The urgency of the situation is beginning to be reflected in the foundation world. The Rockefeller Brothers Fund’s 2005 Annual Report opens with a seven-page essay entitled ‘Solutions to Global Warming: A National Conversation We Desperately Need to Have’. The July issue of APPC Post is largely devoted to climate change, under the heading ‘Tackling THE global environmental issue’. Climate change was on the agenda of all this year’s big philanthropy conferences – the Global Philanthropy Forum, the Council on Foundations, the European Foundation Centre. The newly formed Climate Change Philanthropy Action Network held its second meeting in London in early July.
In other words, the philanthropic community is at last waking up to the threat of climate change. But, as with most of the rest of us, this is happening rather late in the day. It is ironic that Rory Tolentino should write, in APPC Post, that ‘the frequency and intensity of discussions centred on the topic has made “climate change” a household term’ when action to address the issue has been so slow in coming.
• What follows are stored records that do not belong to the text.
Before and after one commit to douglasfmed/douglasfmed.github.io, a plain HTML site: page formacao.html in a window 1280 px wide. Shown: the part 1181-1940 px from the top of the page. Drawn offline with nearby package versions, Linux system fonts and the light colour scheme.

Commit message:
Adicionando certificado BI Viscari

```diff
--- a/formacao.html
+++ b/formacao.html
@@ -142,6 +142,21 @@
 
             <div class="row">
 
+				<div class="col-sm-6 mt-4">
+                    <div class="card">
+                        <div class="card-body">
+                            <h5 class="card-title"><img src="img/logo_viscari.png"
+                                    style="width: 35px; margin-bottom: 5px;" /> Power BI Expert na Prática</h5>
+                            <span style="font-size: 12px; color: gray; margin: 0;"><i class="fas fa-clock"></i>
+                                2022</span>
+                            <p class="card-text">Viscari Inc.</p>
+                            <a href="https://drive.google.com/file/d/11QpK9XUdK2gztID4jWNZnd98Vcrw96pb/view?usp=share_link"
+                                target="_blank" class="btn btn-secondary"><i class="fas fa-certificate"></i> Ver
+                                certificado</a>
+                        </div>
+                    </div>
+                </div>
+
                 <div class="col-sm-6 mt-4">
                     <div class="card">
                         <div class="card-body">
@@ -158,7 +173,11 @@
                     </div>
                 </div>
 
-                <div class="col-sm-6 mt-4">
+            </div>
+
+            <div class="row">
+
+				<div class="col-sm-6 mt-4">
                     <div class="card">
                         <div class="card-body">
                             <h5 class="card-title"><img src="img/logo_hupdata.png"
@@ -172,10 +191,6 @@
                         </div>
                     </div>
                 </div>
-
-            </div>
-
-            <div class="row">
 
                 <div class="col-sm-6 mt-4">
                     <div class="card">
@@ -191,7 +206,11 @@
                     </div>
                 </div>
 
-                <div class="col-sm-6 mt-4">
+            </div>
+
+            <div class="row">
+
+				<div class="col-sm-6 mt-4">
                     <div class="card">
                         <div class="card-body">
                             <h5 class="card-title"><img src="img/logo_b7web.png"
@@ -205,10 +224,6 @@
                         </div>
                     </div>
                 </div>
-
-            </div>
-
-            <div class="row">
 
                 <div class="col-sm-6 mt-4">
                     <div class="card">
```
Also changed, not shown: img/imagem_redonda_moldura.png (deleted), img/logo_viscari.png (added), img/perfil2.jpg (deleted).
But things are happening, and this issue of Alliance highlights some of the best examples, and how foundations have been supporting them. One thing that stands out is the fact that climate change gives foundations the chance to play the role they so often claim to want: to provide highly leveraged funding that brings benefits way beyond the resources applied.